> [TASK DETAILS]:
Each line of the records that holds "consome" should be shown in full.

> [Difference listings]:
+--
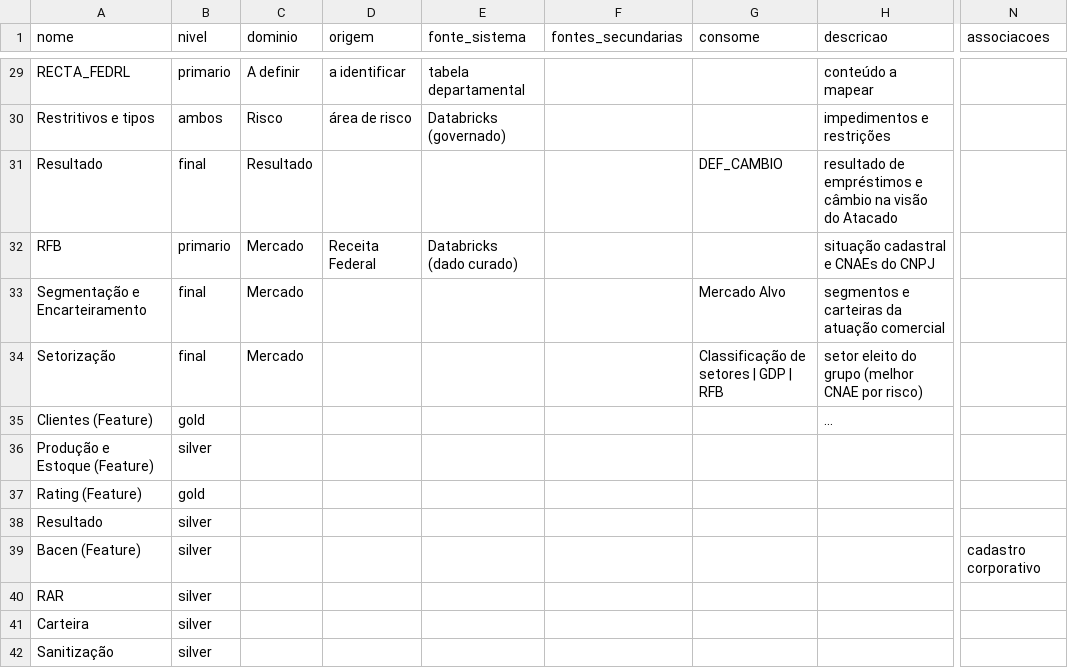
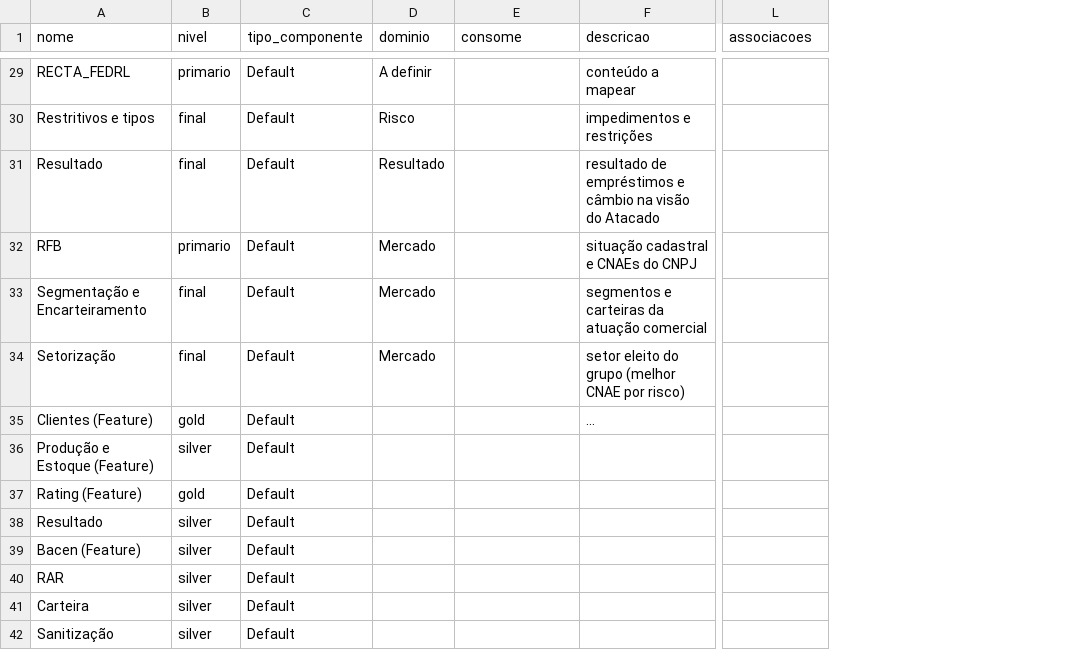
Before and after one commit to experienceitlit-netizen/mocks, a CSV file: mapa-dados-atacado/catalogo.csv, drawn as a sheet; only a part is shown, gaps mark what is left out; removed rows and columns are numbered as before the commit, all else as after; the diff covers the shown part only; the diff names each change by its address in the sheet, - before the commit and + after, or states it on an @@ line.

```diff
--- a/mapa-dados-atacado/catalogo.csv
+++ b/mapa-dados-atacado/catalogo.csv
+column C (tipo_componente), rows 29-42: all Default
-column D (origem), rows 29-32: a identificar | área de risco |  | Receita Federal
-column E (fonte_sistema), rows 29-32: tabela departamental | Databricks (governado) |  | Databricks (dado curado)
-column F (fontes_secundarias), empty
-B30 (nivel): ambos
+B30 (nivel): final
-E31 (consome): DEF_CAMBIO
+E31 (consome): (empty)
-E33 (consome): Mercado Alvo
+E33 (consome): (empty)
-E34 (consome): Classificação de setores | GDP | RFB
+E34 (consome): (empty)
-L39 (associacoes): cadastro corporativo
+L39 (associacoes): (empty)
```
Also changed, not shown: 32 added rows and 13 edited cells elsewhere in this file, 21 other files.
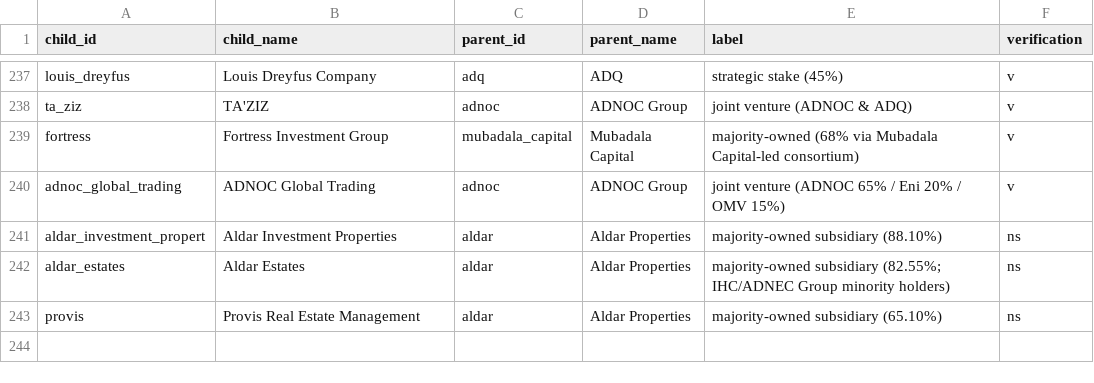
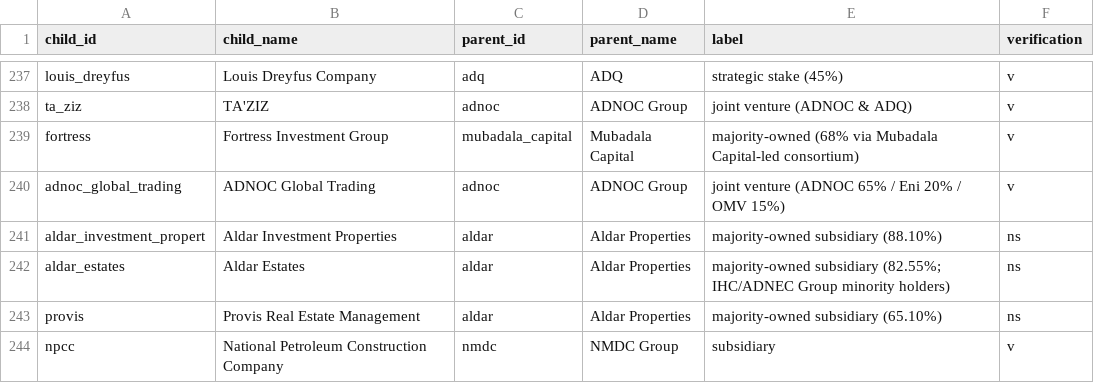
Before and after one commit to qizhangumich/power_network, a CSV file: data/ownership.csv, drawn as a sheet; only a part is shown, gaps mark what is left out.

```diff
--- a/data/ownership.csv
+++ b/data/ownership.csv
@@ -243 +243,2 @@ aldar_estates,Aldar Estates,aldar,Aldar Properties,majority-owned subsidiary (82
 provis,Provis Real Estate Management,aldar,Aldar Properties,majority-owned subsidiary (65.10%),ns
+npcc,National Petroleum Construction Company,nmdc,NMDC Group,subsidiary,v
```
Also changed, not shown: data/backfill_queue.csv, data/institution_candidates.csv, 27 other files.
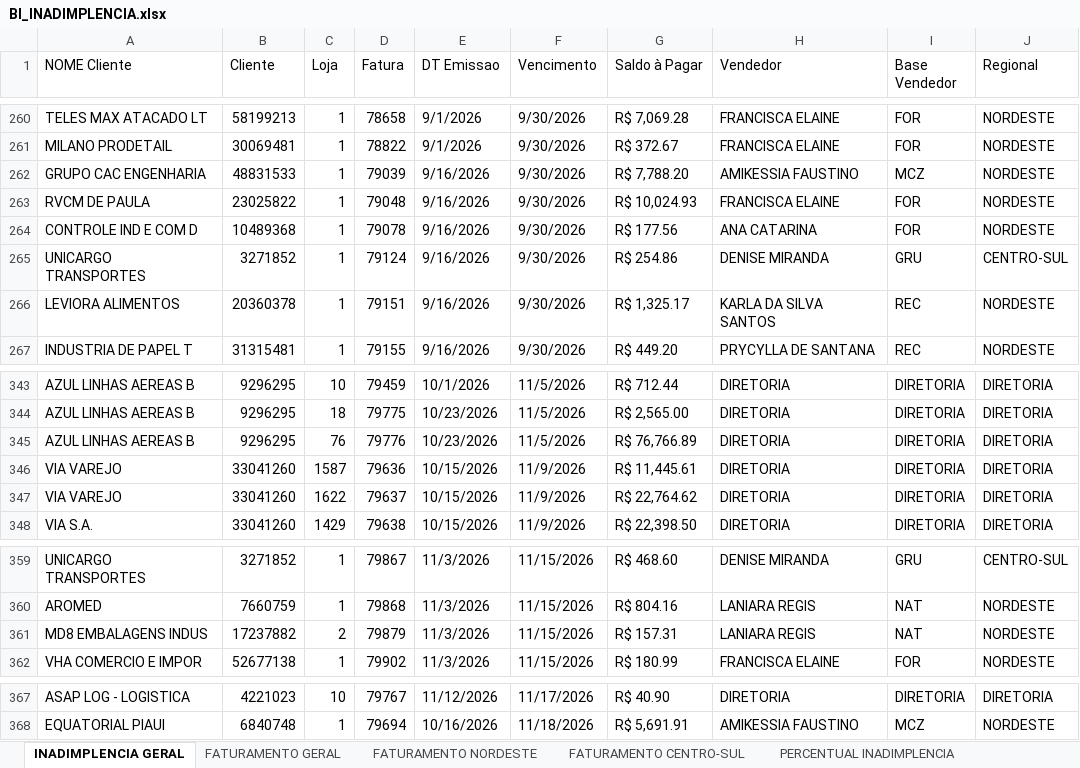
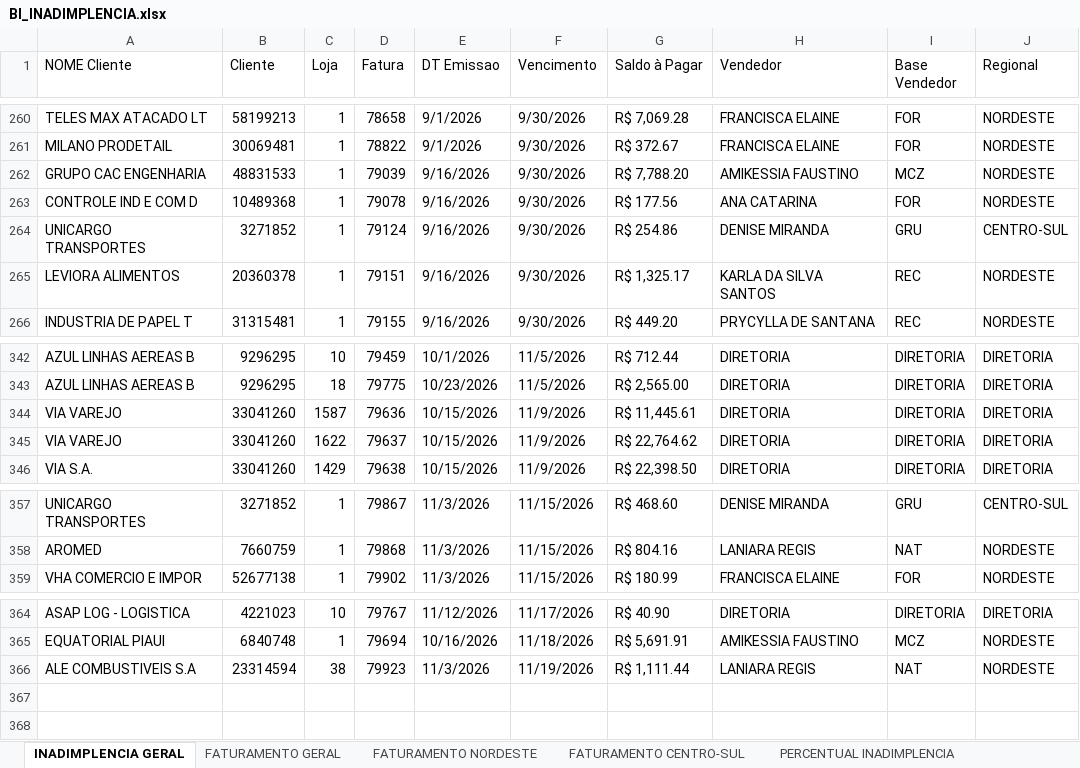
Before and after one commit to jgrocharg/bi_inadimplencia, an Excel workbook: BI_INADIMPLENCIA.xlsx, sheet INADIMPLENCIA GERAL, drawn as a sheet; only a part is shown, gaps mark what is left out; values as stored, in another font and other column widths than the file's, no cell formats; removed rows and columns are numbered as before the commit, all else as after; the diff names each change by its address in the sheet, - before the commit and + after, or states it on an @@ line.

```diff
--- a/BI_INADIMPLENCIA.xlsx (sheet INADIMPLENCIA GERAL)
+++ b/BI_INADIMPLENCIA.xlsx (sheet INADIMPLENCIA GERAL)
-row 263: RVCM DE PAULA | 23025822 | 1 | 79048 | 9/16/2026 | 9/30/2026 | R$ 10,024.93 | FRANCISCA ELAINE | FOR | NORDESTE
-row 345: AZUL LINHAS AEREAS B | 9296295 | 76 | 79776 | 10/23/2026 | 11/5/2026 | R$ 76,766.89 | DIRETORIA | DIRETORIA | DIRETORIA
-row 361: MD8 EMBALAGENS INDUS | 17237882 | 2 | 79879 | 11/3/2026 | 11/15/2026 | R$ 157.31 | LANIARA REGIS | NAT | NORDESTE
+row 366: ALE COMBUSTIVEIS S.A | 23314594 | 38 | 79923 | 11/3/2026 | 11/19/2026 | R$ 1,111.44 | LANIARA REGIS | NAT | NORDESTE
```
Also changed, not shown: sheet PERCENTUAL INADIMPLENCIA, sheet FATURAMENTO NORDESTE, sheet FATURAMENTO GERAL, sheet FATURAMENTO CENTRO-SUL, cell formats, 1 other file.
+--
> [SOLUTION TO THE PROBLEM]:
-E31 (consome): DEF_CAMBIO
+E31 (consome): (empty)
-E33 (consome): Mercado Alvo
+E33 (consome): (empty)
-E34 (consome): Classificação de setores | GDP | RFB
+E34 (consome): (empty)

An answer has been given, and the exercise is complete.